When not tasting wine or writing about it, the group travels to wineries and schedules seminars with visiting winemakers. On a recent trip to California, it visited a viticultural consultant and wine technologists. On weekends, it visits Long Island wineries. Last summer, Ms. Reilly found a teaching job in Switzerland that enabled her to explore the vineyards of France and Italy.
There are similar study groups around the country. One of the largest is organized by Melanie Wong, a health care executive in San Francisco. She has created a password-protected Web site that serves as a bulletin board and virtual discussion group for 20 candidates. Admission to the group (now closed) required applicants to send a three-page essay. ''That separated the serious ones from the 'tourists,' '' Ms. Wong said.
Despite its difficulty, officials at the institute insist that they want people to pass the exam. But candidates who fail three times must wait three years before taking it again. The greatest sins in the examiners' eyes, besides ignorance, are being boring and ''waffling'' -- straying from the point. ''Pedestrian writing doesn't hack it,'' said Bill Nesto, an M.W. from Boston. ''You have to know the material and show flair and ingenuity under pressure.'
To prepare for the exam, Ms. Ewing-Mulligan said, she studied from 5 to 7 a.m. daily. ''I carried wine magazines wherever I went and read 'Knowing and Making Wine' four times,'' she said, referring to a classic work by the Bordeaux enologist Emile Peynaud.
''You start to feel like a strange breed,'' Ms. Canterbury said. ''For me, the biggest challenge isn't learning about wine; it's doing that and having a balanced life. My nonwine friends are concerned -- they give me nonwine books to read to remind there is something else.''
''I had to laugh,'' Ms. Reilly said, ''when Jennifer came running up to me at a seminar to say she'd just found the 'greatest picture of the glassy-winged sharpshooter' '' -- a vine pest -- ''as though it were a hot new pair of shoes.''
Does all this grim determination remove the romance and pleasure of the grape? When the Tuesday group quizzes a winemaker, there is little room for small talk. When Mr. Newlin countered a winemaker's anecdote with his own, Ms. Reilly cut him off, saying ''Now's not the time, Flip.''
The candidates say that examining a wine's finer points heightens enjoyment. ''Wine is hedonism, it's pleasure,'' Ms. Wong says. ''The exam is not.''
* How important is the role of the soil in producing high quality wine?

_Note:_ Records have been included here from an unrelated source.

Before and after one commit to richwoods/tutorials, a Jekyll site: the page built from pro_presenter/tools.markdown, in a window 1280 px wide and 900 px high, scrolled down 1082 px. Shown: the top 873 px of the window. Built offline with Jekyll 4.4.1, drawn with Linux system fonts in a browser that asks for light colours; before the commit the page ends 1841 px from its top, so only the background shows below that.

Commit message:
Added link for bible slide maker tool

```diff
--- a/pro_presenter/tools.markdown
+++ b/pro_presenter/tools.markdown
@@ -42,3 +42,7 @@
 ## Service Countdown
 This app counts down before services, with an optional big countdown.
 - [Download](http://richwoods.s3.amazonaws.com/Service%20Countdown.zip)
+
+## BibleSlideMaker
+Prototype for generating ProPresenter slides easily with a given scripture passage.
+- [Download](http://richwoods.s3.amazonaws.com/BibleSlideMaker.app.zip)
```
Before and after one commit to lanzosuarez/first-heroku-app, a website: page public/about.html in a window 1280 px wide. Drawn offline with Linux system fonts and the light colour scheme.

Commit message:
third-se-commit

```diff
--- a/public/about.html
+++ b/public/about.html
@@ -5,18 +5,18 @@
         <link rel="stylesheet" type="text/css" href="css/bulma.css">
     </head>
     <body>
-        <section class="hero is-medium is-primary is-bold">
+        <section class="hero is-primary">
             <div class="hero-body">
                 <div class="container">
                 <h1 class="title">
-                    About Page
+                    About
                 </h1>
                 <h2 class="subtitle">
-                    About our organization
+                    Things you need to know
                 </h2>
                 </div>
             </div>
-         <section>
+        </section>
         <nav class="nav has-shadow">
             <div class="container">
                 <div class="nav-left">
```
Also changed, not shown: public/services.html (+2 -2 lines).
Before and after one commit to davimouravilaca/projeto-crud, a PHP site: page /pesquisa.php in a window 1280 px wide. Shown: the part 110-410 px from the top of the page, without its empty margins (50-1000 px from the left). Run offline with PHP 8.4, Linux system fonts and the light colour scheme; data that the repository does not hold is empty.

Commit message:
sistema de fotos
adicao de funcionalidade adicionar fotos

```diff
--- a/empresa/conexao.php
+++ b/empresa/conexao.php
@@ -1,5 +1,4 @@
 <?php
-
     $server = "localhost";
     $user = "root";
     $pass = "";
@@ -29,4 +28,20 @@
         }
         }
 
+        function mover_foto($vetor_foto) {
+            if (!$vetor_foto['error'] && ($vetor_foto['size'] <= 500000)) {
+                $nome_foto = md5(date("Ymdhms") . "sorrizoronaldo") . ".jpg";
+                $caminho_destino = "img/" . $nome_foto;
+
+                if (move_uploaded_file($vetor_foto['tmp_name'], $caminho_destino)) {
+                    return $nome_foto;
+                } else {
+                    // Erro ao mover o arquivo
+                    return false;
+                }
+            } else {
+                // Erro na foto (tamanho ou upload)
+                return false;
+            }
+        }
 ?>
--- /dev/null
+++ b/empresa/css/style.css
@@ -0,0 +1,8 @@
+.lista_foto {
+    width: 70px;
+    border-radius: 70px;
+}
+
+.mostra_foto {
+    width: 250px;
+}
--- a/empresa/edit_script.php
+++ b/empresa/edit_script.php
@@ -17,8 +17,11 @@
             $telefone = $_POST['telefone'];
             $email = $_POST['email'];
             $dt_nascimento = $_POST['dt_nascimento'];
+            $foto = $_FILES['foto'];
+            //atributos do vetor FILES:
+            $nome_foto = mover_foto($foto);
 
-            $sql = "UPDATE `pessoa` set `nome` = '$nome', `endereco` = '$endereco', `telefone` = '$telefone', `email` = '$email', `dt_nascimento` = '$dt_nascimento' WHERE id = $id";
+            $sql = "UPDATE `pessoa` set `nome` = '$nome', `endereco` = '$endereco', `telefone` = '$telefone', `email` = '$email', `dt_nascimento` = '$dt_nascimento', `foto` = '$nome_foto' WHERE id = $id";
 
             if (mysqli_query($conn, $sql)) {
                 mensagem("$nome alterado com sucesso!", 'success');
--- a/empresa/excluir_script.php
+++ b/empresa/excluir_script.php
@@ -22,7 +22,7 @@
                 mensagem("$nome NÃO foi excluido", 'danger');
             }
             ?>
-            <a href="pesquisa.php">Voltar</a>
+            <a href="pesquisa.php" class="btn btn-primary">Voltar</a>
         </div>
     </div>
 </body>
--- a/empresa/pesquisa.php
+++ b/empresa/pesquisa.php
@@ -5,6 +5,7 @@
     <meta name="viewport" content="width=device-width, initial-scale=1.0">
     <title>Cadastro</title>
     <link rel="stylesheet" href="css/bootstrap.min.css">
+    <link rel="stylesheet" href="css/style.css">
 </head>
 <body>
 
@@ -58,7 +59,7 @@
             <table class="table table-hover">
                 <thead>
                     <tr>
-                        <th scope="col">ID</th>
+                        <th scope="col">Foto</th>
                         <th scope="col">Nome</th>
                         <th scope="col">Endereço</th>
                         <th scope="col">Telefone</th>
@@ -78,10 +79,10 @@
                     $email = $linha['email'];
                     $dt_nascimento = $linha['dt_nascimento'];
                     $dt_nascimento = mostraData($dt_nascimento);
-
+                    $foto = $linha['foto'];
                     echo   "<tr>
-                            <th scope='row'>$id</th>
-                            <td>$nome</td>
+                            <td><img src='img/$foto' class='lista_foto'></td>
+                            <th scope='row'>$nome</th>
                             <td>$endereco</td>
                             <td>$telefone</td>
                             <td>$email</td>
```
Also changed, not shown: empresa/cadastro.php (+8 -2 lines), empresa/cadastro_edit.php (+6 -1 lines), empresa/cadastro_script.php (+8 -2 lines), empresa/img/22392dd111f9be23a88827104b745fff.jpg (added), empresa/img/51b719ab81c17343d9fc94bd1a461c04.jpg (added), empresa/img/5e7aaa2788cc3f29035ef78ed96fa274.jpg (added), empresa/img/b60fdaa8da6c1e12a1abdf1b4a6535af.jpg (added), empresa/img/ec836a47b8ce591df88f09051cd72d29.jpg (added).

* Discuss the use of sulfur dioxide up to the end of the fermentation process. What alternatives to sulfur dioxide exist?
* You are the producer of a popular branded white wine and have received complaints from a large retail chain that a bottle of your wine contains pieces of glass. What should you do about this?
* ''Medals from wine shows and competitions are not worth the paper they are written on.'' Discuss.
* The days of innovation in wine are over. Discuss.
* Hygiene is a key issue in the production of sound wines. Discuss the techniques and materials used to maintain and improve hygiene performance, and other issues associated with cleaning, sanitation and sterilization, in the winery.
Photos: STUDY HALL -- Jean Reilly and Philippe Newlin prepare for the Master of Wine exam at Ms. Reilly's home in New York. (Photo by Nicolas Goldberg for The New York Times)(pg. F1); HERBACEOUS? STEELY? -- Christy Canterbury takes detailed notes during a wine tasting. (Photo by Nicolas Goldberg for The New York Times)(pg. F4)